Cameron should forge an alliance for green growth and jobs with Denmark

Labour Party

Nick Clegg has called David Cameron’s antics inBrussels last week, which culminated in Cameron’ failure to get anything forBritain before flouncing out of the negotiations, “bad forBritain“.

Vince Cable, the erratic Lib-Dem Business Secretary, subsequently went further saying, “We need to continue to work with countries in Europe because millions of jobs in Britain depend on it.” 

Cable is right, of course, and David Cameron, George Osborne and their right-wing Eurosceptic colleagues would do well to take note of their beleaguered coalition partners. Though the Tories have gained a slight bounce in the opinion polls at the expense of UKIP, the government still has to carry out its responsibility to the British people.

And that responsibility lies fairly and squarely with the European Union. David Cameron himself has always said he does not want Britain to come out of Europe.

So, come on Mr Cameron. If you believe Britain’s place is in the EU, then stand up for Britain in the Council of Ministers and make sure we are properly represented and that you get the best deal for all of us.

This deal inevitably hinges on the EU Single Market. It was none other than Margaret Thatcher who took us into the Single Market on the excellent grounds that it was good for British business and trade. Se has been proved right ever since.

Made up of a series of measures to boost the European economy, the EU Single Market is the UK’s largest trading area.

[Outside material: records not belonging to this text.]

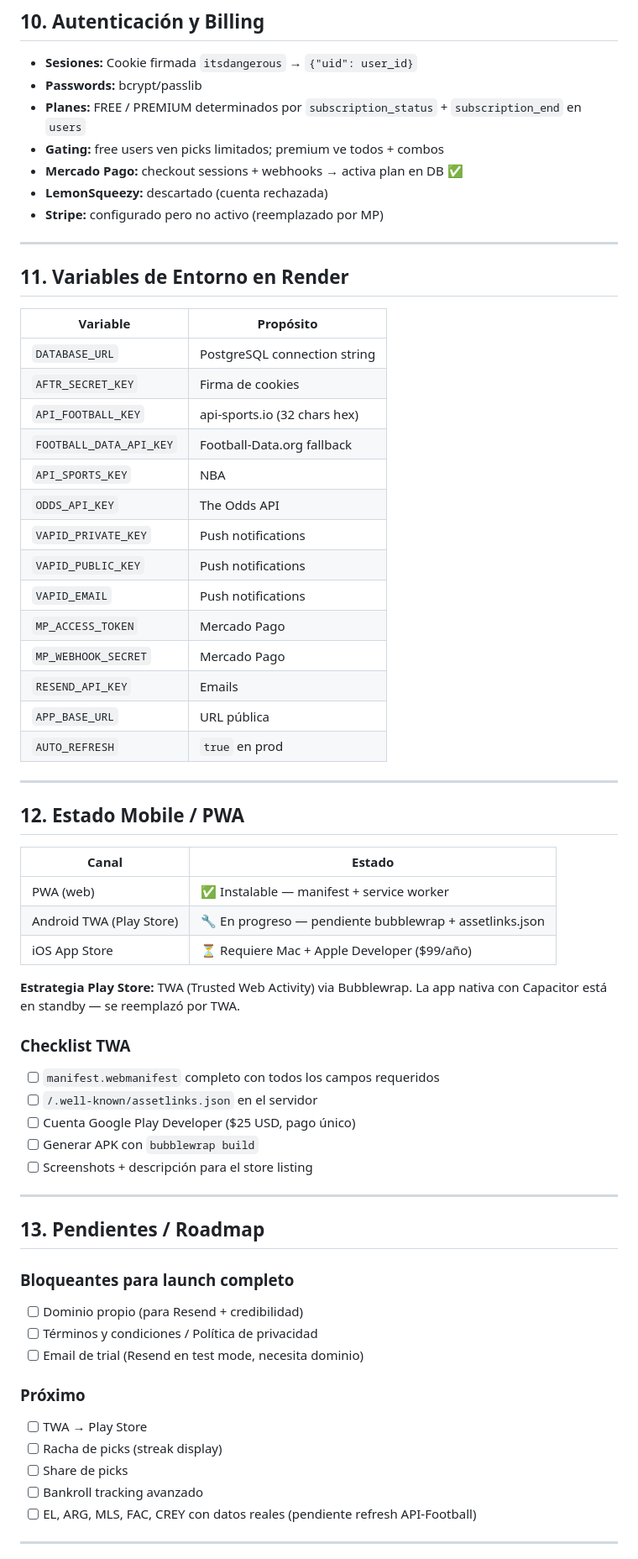
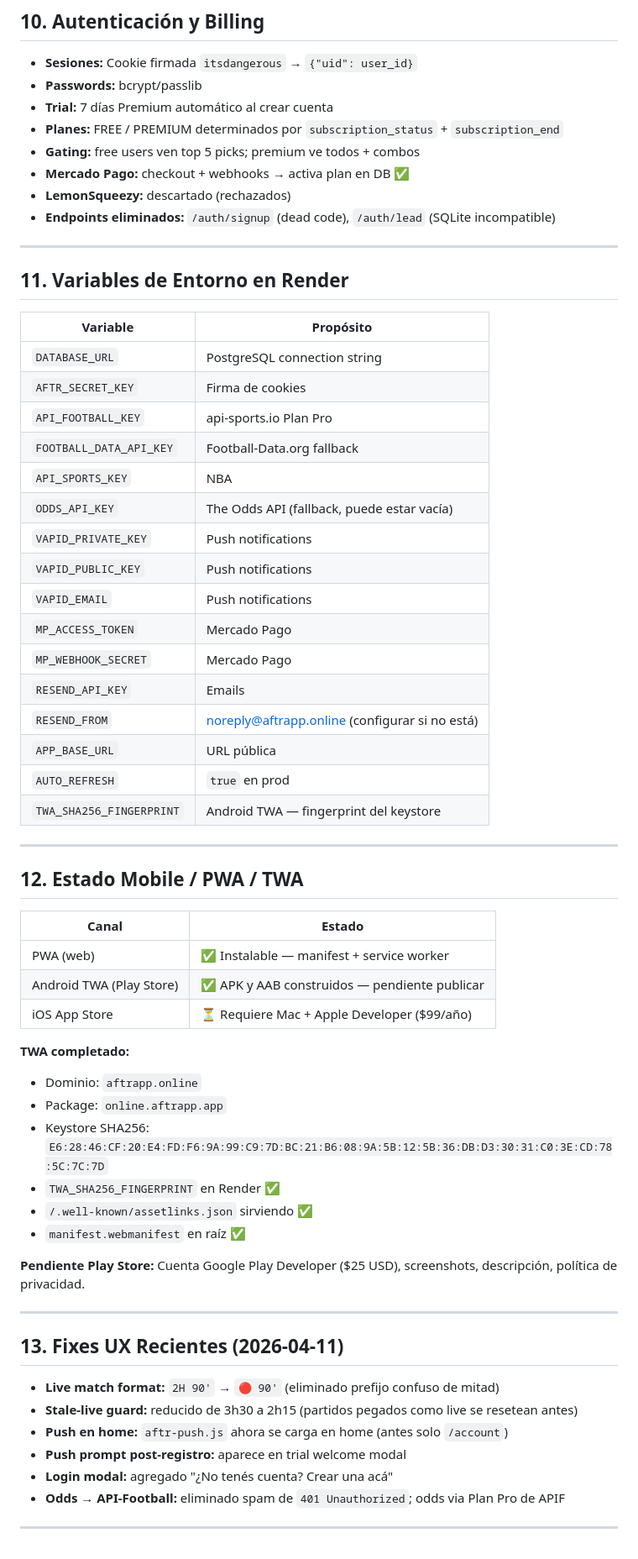
Before and after one commit to Agustinjoel/aftr-mvp, a Markdown page: MEMO.md, the part around one of its changes. Shown at 84% size. Drawn GitHub-style.

```diff
--- a/MEMO.md
+++ b/MEMO.md
@@ -277,11 +265,12 @@ services/aftr_score.py → AFTR Score (0–100)
 
 - **Sesiones:** Cookie firmada `itsdangerous` → `{"uid": user_id}`
 - **Passwords:** bcrypt/passlib
-- **Planes:** FREE / PREMIUM determinados por `subscription_status` + `subscription_end` en `users`
-- **Gating:** free users ven picks limitados; premium ve todos + combos
-- **Mercado Pago:** checkout sessions + webhooks → activa plan en DB ✅
-- **LemonSqueezy:** descartado (cuenta rechazada)
-- **Stripe:** configurado pero no activo (reemplazado por MP)
+- **Trial:** 7 días Premium automático al crear cuenta
+- **Planes:** FREE / PREMIUM determinados por `subscription_status` + `subscription_end`
+- **Gating:** free users ven top 5 picks; premium ve todos + combos
+- **Mercado Pago:** checkout + webhooks → activa plan en DB ✅
+- **LemonSqueezy:** descartado (rechazados)
+- **Endpoints eliminados:** `/auth/signup` (dead code), `/auth/lead` (SQLite incompatible)
 
 ---
 
@@ -291,54 +280,51 @@ services/aftr_score.py → AFTR Score (0–100)
 |----------|-----------|
 | `DATABASE_URL` | PostgreSQL connection string |
 | `AFTR_SECRET_KEY` | Firma de cookies |
-| `API_FOOTBALL_KEY` | api-sports.io (32 chars hex) |
+| `API_FOOTBALL_KEY` | api-sports.io Plan Pro |
 | `FOOTBALL_DATA_API_KEY` | Football-Data.org fallback |
 | `API_SPORTS_KEY` | NBA |
-| `ODDS_API_KEY` | The Odds API |
+| `ODDS_API_KEY` | The Odds API (fallback, puede estar vacía) |
 | `VAPID_PRIVATE_KEY` | Push notifications |
 | `VAPID_PUBLIC_KEY` | Push notifications |
 | `VAPID_EMAIL` | Push notifications |
 | `MP_ACCESS_TOKEN` | Mercado Pago |
 | `MP_WEBHOOK_SECRET` | Mercado Pago |
 | `RESEND_API_KEY` | Emails |
+| `RESEND_FROM` | noreply@aftrapp.online (configurar si no está) |
 | `APP_BASE_URL` | URL pública |
 | `AUTO_REFRESH` | `true` en prod |
+| `TWA_SHA256_FINGERPRINT` | Android TWA — fingerprint del keystore |
 
 ---
 
-## 12. Estado Mobile / PWA
+## 12. Estado Mobile / PWA / TWA
 
 | Canal | Estado |
 |-------|--------|
 | PWA (web) | ✅ Instalable — manifest + service worker |
-| Android TWA (Play Store) | 🔧 En progreso — pendiente bubblewrap + assetlinks.json |
+| Android TWA (Play Store) | ✅ APK y AAB construidos — pendiente publicar |
 | iOS App Store | ⏳ Requiere Mac + Apple Developer ($99/año) |
 
-**Estrategia Play Store:** TWA (Trusted Web Activity) via Bubblewrap.
-La app nativa con Capacitor está en standby — se reemplazó por TWA.
+**TWA completado:**
+- Dominio: `aftrapp.online`
+- Package: `online.aftrapp.app`
+- Keystore SHA256: `E6:28:46:CF:20:E4:FD:F6:9A:99:C9:7D:BC:21:B6:08:9A:5B:12:5B:36:DB:D3:30:31:C0:3E:CD:78:5C:7C:7D`
+- `TWA_SHA256_FINGERPRINT` en Render ✅
+- `/.well-known/assetlinks.json` sirviendo ✅
+- `manifest.webmanifest` en raíz ✅
 
-### Checklist TWA
-- [ ] `manifest.webmanifest` completo con todos los campos requeridos
-- [ ] `/.well-known/assetlinks.json` en el servidor
-- [ ] Cuenta Google Play Developer ($25 USD, pago único)
-- [ ] Generar APK con `bubblewrap build`
-- [ ] Screenshots + descripción para el store listing
+**Pendiente Play Store:** Cuenta Google Play Developer ($25 USD), screenshots, descripción, política de privacidad.
 
 ---
 
-## 13. Pendientes / Roadmap
+## 13. Fixes UX Recientes (2026-04-11)
 
-### Bloqueantes para launch completo
-- [ ] Dominio propio (para Resend + credibilidad)
-- [ ] Términos y condiciones / Política de privacidad
-- [ ] Email de trial (Resend en test mode, necesita dominio)
-
-### Próximo
-- [ ] TWA → Play Store
-- [ ] Racha de picks (streak display)
-- [ ] Share de picks
-- [ ] Bankroll tracking avanzado
-- [ ] EL, ARG, MLS, FAC, CREY con datos reales (pendiente refresh API-Football)
+- **Live match format:** `2H 90'` → `🔴 90'` (eliminado prefijo confuso de mitad)
+- **Stale-live guard:** reducido de 3h30 a 2h15 (partidos pegados como live se resetean antes)
+- **Push en home:** `aftr-push.js` ahora se carga en home (antes solo `/account`)
+- **Push prompt post-registro:** aparece en trial welcome modal
+- **Login modal:** agregado "¿No tenés cuenta? Crear una acá"
+- **Odds → API-Football:** eliminado spam de `401 Unauthorized`; odds via Plan Pro de APIF
 
 ---
 
```
Also changed, not shown: other parts of MEMO.md (+73 -67 lines).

Already there are 12 further measures on the EU table to improve the Single Market, ranging from a directive on public provision, revision of accounting standards and a new proposal on venture capital.

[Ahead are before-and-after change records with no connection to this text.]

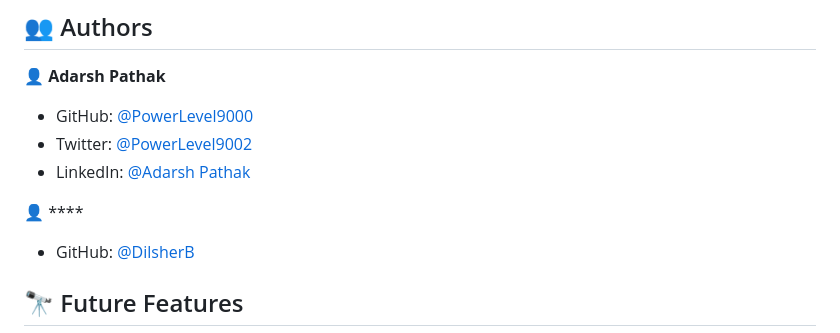
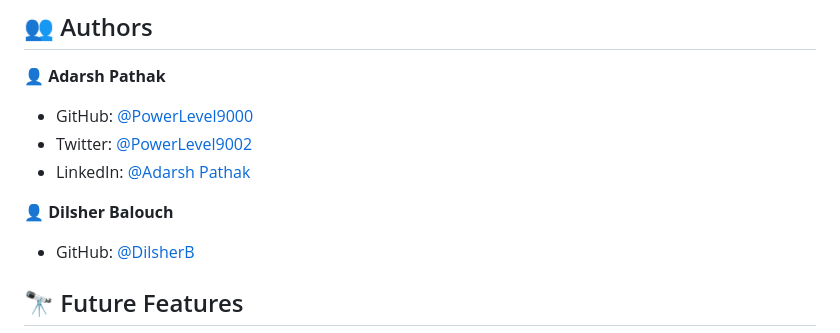
Before and after one commit to PowerLevel9000/Awesome-Books, a Markdown page: README.md, the part around the change. Rendered like a GitHub page.

Commit message:
updated readme with athour name

```diff
--- a/README.md
+++ b/README.md
@@ -174,7 +174,7 @@ You can deploy this project using:
 - Twitter: [@PowerLevel9002](https://twitter.com/PowerLevel9002?t=AIuSN7mTxk5a_MWpLolEjA&s=09)
 - LinkedIn: [@Adarsh Pathak](https://www.linkedin.com/in/adarsh-pathak-56a831256/)
 
-👤 ****
+👤 **Dilsher Balouch**
 
 - GitHub: [@DilsherB](https://github.com/DilsherB)
 
```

If the Con-Dem Government is not involved in the discussions on these and the other new Single Market initiatives it will be very bad for Britain.

Cameron and co should also be supporting the forthcoming presidency of the EU Council of Ministers, due to be taken up by Denmark next month. David Cameron, George Osborne et al will, of course, not like the fact that Denmark now has a social democrat government.   

As you would expect, the Danish presidency is putting forward some extremely important initiatives. In particular they are looking beyond austerity to tackle the economic crisis. The Danish presidency, unlike other European leaders, believes growth is an extremely important element in rescuing us from recession and the economic downturn.

Accordingly Denmark is proposing developing green technologies to foster economic growth while at the same time ensuring the preservation of our natural resources.

Now that David Cameron has so spectacularly fallen out with Angela Merkel and Nicolas Sarkozy, in order to fulfil his pledge to keepBritain in the EU, he would do well to look at rebuilding Britain’s fractured relationships with the smaller EU countries, many of whom have been allies of the UK for a number of years.

Denmark, a Scandinavian country and a natural friend, would be a good place to start. Denmark has a raft of dynamic ideas for Cameron to consider, most of which would be extremely good forBritain.

I will watch developments with interest.